• What the task asks:
Go through the records below and copy out every line that contains the word "left".
───── Information
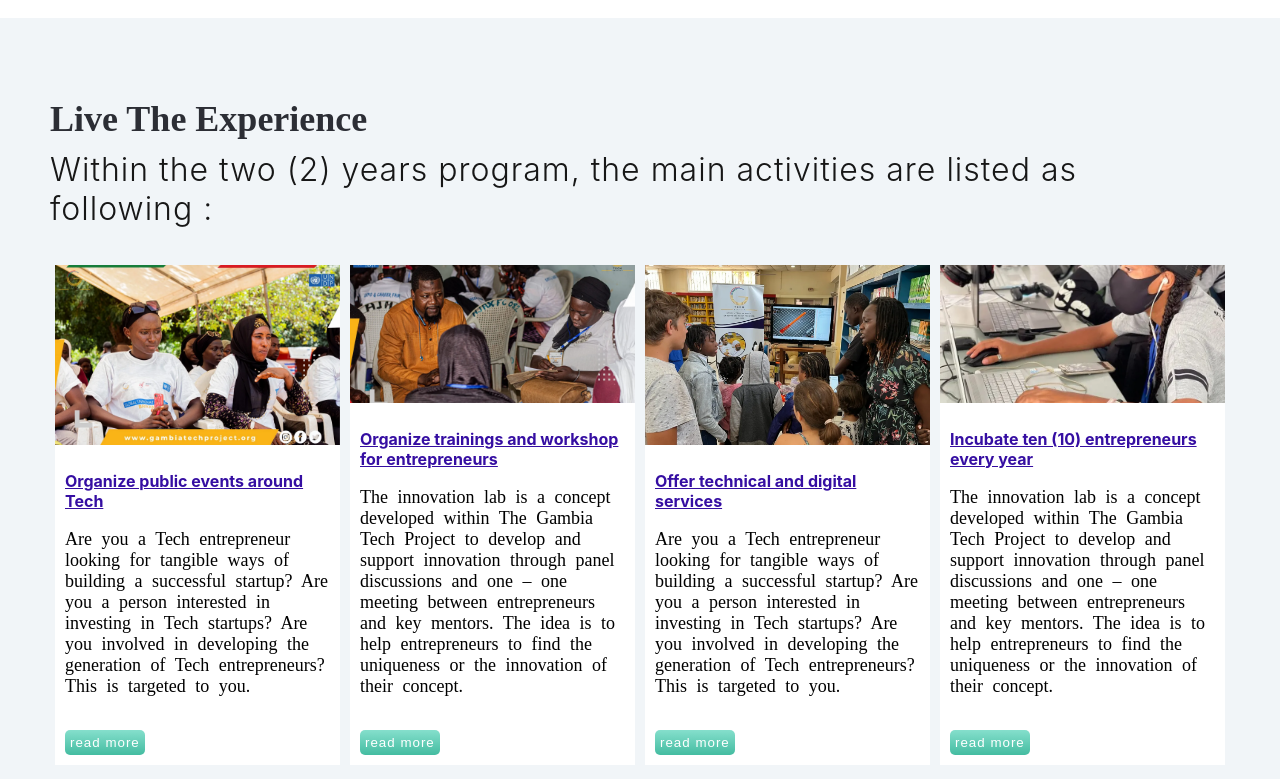
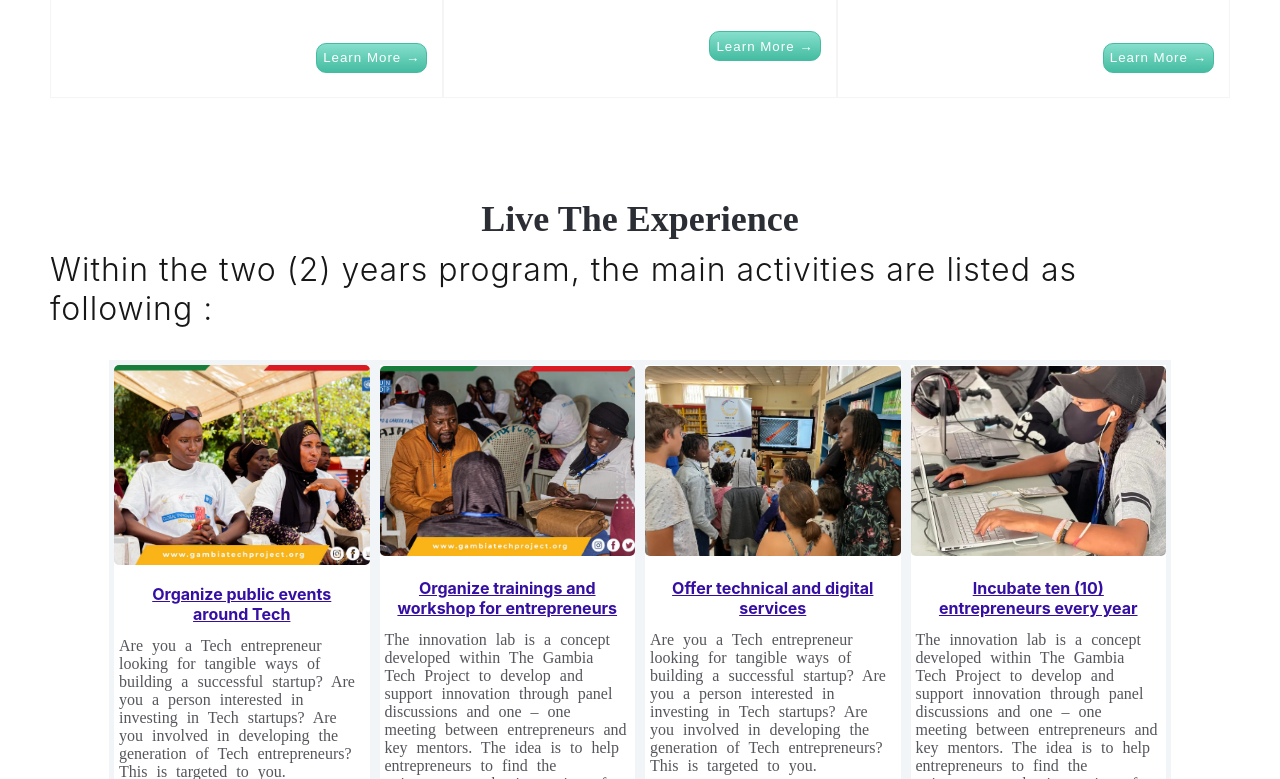
Before and after one commit to AlbadDev/Gambia-Tech-Project, a Next.js app: page / in a window 1280 px wide. Shown: the part 1781-2560 px from the top of the page. Built offline with nearby package versions, Linux system fonts and the light colour scheme.

Commit message:
Update: refactoring all component desing

```diff
--- a/Components/Awareness.js
+++ b/Components/Awareness.js
@@ -16,7 +16,7 @@ const Awareness = () => {
                         <p>Gambia Tech Project grow a wide list of events around Tech to raise awareness and help entrepreneurs to understand a lot more.</p>
                     </div>
                     <div className={style.learnMoreContainer}>
-                        <button className={style.learnMoreButton}>Learn More</button>
+                        <button className={style.learnMoreButton}>Learn More &#x2192;</button>
                     </div>
                 </section>
 
@@ -27,7 +27,7 @@ const Awareness = () => {
                         <p>We offer a wide range of services to support entrepreneurs and stakeholders in our Lab open to the public</p>
                     </div>
                     <div className={style.learnMoreContainer}>
-                        <button className={style.learnMoreButton}>Learn More</button>
+                        <button className={style.learnMoreButton}>Learn More &#x2192;</button>
                     </div>
                 </section>
                 <section className={style.awareness}>
@@ -37,7 +37,7 @@ const Awareness = () => {
                         <p>We have different programs, workshops and an incubator to support, train and accelerate Tech Startups</p>
                     </div>
                     <div className={style.learnMoreContainer}>
-                        <button className={style.learnMoreButton}>Learn More</button>
+                        <button className={style.learnMoreButton}>Learn More &#x2192;</button>
                     </div>
                 </section>
             </section>
--- a/Components/LiveTheExperience.js
+++ b/Components/LiveTheExperience.js
@@ -19,7 +19,7 @@ const LiveTheExperience = () => {
                         Are you a person interested in investing in Tech startups? Are you involved in developing the generation of Tech entrepreneurs? This is targeted to you.</p>
                     </div>
                     <div className={style.readMoreContainer}>
-                        <button className={style.readMore}>read more</button>
+                        <button className={style.readMore}>READ MORE &#x2192;</button>
                     </div>
                 </div>
                 <div className={style.article}>
@@ -29,7 +29,7 @@ const LiveTheExperience = () => {
                         <p>The innovation lab is a concept developed within The Gambia Tech Project to develop and support innovation through panel discussions and one – one meeting between entrepreneurs and key mentors. The idea is to help entrepreneurs to find the uniqueness or the innovation of their concept.</p>
                     </div>
                     <div className={style.readMoreContainer}>
-                        <button className={style.readMore}>read more</button>
+                        <button className={style.readMore}>READ MORE &#x2192;</button>
                     </div>
                 </div>
                 <div className={style.article}>
@@ -39,7 +39,7 @@ const LiveTheExperience = () => {
                         <p>Are you a Tech entrepreneur looking for tangible ways of building a successful startup? Are you a person interested in investing in Tech startups? Are you involved in developing the generation of Tech entrepreneurs? This is targeted to you.</p>
                     </div>
                     <div className={style.readMoreContainer}>
-                        <button className={style.readMore}>read more</button>
+                        <button className={style.readMore}>READ MORE &#x2192;</button>
                     </div>
                 </div>
                 <div className={style.article}>
@@ -49,10 +49,11 @@ const LiveTheExperience = () => {
                         <p>The innovation lab is a concept developed within The Gambia Tech Project to develop and support innovation through panel discussions and one – one meeting between entrepreneurs and key mentors. The idea is to help entrepreneurs to find the uniqueness or the innovation of their concept.</p>
                     </div>
                     <div className={style.readMoreContainer}>
-                        <button className={style.readMore}>read more</button>
+                        <button className={style.readMore}>READ MORE &#x2192;</button>
                     </div>
                 </div>
             </article>
+            <article >gallery</article>
         </section>
     )
 }
--- a/Components/WhyGambiaTech.js
+++ b/Components/WhyGambiaTech.js
@@ -14,7 +14,7 @@ const WhyGambiaTech = () => {
                 <p className={style.mainObj}>The main objective is to have capable young entrepreneurs and start-ups that will be a strong successful network around the Tech ecosystem in The Gambia. The whole concept move around Tech events and entrepreneurship programs to Support, Coach, Guide and Fund start-ups to prepare them for another level of growth.</p>
 
                 <div className={style.learnMoreContainer}>
-                    <button className={style.learnMoreButton}>Learn More</button>
+                    <button className={style.learnMoreButton}>Learn More &#x2192;</button>
                 </div>
            </article>
            <article className={style.mainObjImg}>
--- a/styles/Awareness.module.scss
+++ b/styles/Awareness.module.scss
@@ -54,6 +54,7 @@
 
                 }
                 p {
+                    color: #494A52;
                     border-left: 5px solid rgba(5, 5, 105, 0.932);
                     //#01A682;
                     padding: 5px 15px;
@@ -100,17 +101,26 @@
                     letter-spacing: 1px;
                     font-family: arial;
                     margin: 0 auto;
+                    //color: #44bca1;
                     color: #fff;
+                    background-color: rgb(252, 248, 248);
                     background: linear-gradient(0, #44bca1, #85dfcc);
-                    border: none;
+                    border: 1px solid #44bca1;
                     border-radius: 10px ;
                     height: 30px;
                     margin: 15px;
                     float: right;
+                    //box-shadow: 5px 5px rgb(13, 13, 150);
                 }
                 .learnMoreButton:hover {
                     cursor: pointer;
-                    background: linear-gradient(0, #3ddab8, #5ebeaa);
+
+                    //background: linear-gradient(0, #44bca1, #0b20dd);
+                    //color: blue;
+                    //border: 1px solid blue;
+                    font-size: 16px;
+                    transition:0.5s ease-in-out;
+                    //transition-delay: 1s;
                 }
             }
 
--- a/styles/LiveTheExperience.module.scss
+++ b/styles/LiveTheExperience.module.scss
@@ -1,13 +1,20 @@
 .experienceContainer {
+    display: flex;
+    flex-direction: column;
+    align-items: center;
     height: auto;
     width: 100%;
     padding: 50px;
-    background-color: #F1F5F8;
+
+    // border: 1px solid red;
+
+
     .experienceArticle {
         display: flex;
         flex-direction: column;
-
-
+        align-items: center;
+        //background-color: #F1F5F8;
+        //border: 1px solid rgb(238, 255, 0);
         h2 {
             font-size: 36px;
             font-family: arial sans-serif;
@@ -26,78 +33,143 @@
 
     }
     .articleContainer {
+        background-color: #F1F5F8;
+        //padding: 30px 30px;
         display: flex;
-        justify-content: center;
+        //justify-content: center;
+        align-items: center;
+        text-align: center;
+        width: 100%;
+        // display: grid;
+        // grid-template-columns: repeat(4, 1fr);
+        // grid-gap: 10px;
+        width: 90%;
+        //border: 1px solid rgb(6, 194, 6);
+        //grid-auto-rows: auto;
+
     }
     .article {
         display: flex;
+        flex-wrap: wrap;
+        //display: grid;
+        // grid-template-columns: 1fr;
         flex-direction: column;
         justify-content: space-around;
-        width: 30%;
-        height: 500px;
+        width: 25%;
+        max-width: 120rem;
+        height: 480px;
         background-color: rgb(255, 255, 255);
+        //border-radius: 30px;
         margin: 5px;
-
+        overflow: hidden;
         .articleImg1 {
             background-image: url('../public/projectGoal.png');
             background-position: center;
             background-size: cover;
             height: 190px;
+            border-radius: 5px;
+            height: 200px;
         }
         .articleImg2 {
             background-image: url('../public/liveThexperience2.png');
             background-position: center;
             background-size: cover;
             height: 190px;
+            border-radius: 5px;
         }
         .articleImg3 {
             background-image: url('../public/training.png');
             background-position: center;
             background-size: cover;
             height: 190px;
+            border-radius: 5px;
         }
         .articleImg4 {
             background-image: url('../public/incubate.png');
             background-position: center;
             background-size: cover;
             height: 190px;
+            border-radius: 5px;
         }
         .articleBoby {
-            padding: 10px;
+            display: block;
+            align-items: center;
+            flex-direction: column;
+            //justify-content: space-evenly;
+            //border: 5px solid rgb(4, 90, 4) ;
+            // margin-bottom: 5px;
+            height: 240px;
+            width: 100%;
             h3 {
                 color: #3109a0fa;
                 text-decoration: underline;
                 font-size: 16px;
+                //border: 1px solid greenyellow;
+                height: 50px;
+                padding: 3px 10px;
             }
             h3:hover{
                 cursor: pointer;
             }
             p {
+                text-align: start;
                 font-weight: 400;
                 font-family: arial sans-serif;
-                font-size: 18px;
+                font-size: 16px;
+                //letter-spacing: 1px;
                 word-spacing: 5px;
+                //border: 1px solid greenyellow;
+                height: 200px;
+                padding: 5px;
+                margin-top: -15px;
+                color: #2c2e35ce;
 
             }
         }
         .readMoreContainer {
+            display: flex;
+                justify-content: center;
+                align-items: center;
             // display: flex;
             // flex-direction: column;
             // justify-content: left;
             background-color: #fff;
-            padding: 10px;
-            margin-top: -5px;
+            //padding: 10px;
+            //margin-top: -5px;
+            //border: 1px solid red;
             //border-top: 0.5px solid rgba(0, 0, 255, 0.199);
+            height: 40px;
             .readMore {
                 letter-spacing: 1px;
                 font-family: arial;
+                font-weight: 600;
                 margin: 0 auto;
-                color: #fff;
-                background: linear-gradient(0, #44bca1, #85dfcc);
+                color: blue;
+                //color: rgb(10, 10, 10);
+                //background: linear-gradient(0, #44bca1, #85dfcc);
+                //border: 1px solid blue;
+                border-radius: 5px ;
+                background-color: transparent;
+                transition: all .3s ease-in-out;
                 border: none;
-                border-radius: 5px ;
+                border-bottom: 2px solid blue;
                 padding: 5px;
 
+                // box-shadow: 5px 5px rgb(13, 13, 150);
+
+            }
+            .readMore:hover {
+                //background: linear-gradient(0, #44bca1, #0b20dd);
+                color: blue;
+                //color: rgb(15, 15, 15);
+                border: 1px solid blue;
+                //background-color: #171717;
+                //color: #171717;
+                transition: 3s;
+                transition:step-end;
+                transition-timing-function: cubic-bezier(.4,0,.2,1);
+                cursor: pointer;
+                font-size: 14px;
             }
         }
     }
--- a/styles/WhyGambiaTech.module.scss
+++ b/styles/WhyGambiaTech.module.scss
@@ -24,6 +24,7 @@
             color: rgba(15, 49, 129, 0.9019607843);
         }
         .mainObj {
+            color: #494a52ce;
             font-family: arial sans-serif;
             font-size: 24px;
             padding: 10px;
```
Also changed, not shown: styles/HomeComponent.module.scss (+8 -1 lines), public/civicTech.png (added), public/event.png (added).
──────────
• Solution for this task:
                     border-left: 5px solid rgba(5, 5, 105, 0.932);
             // justify-content: left;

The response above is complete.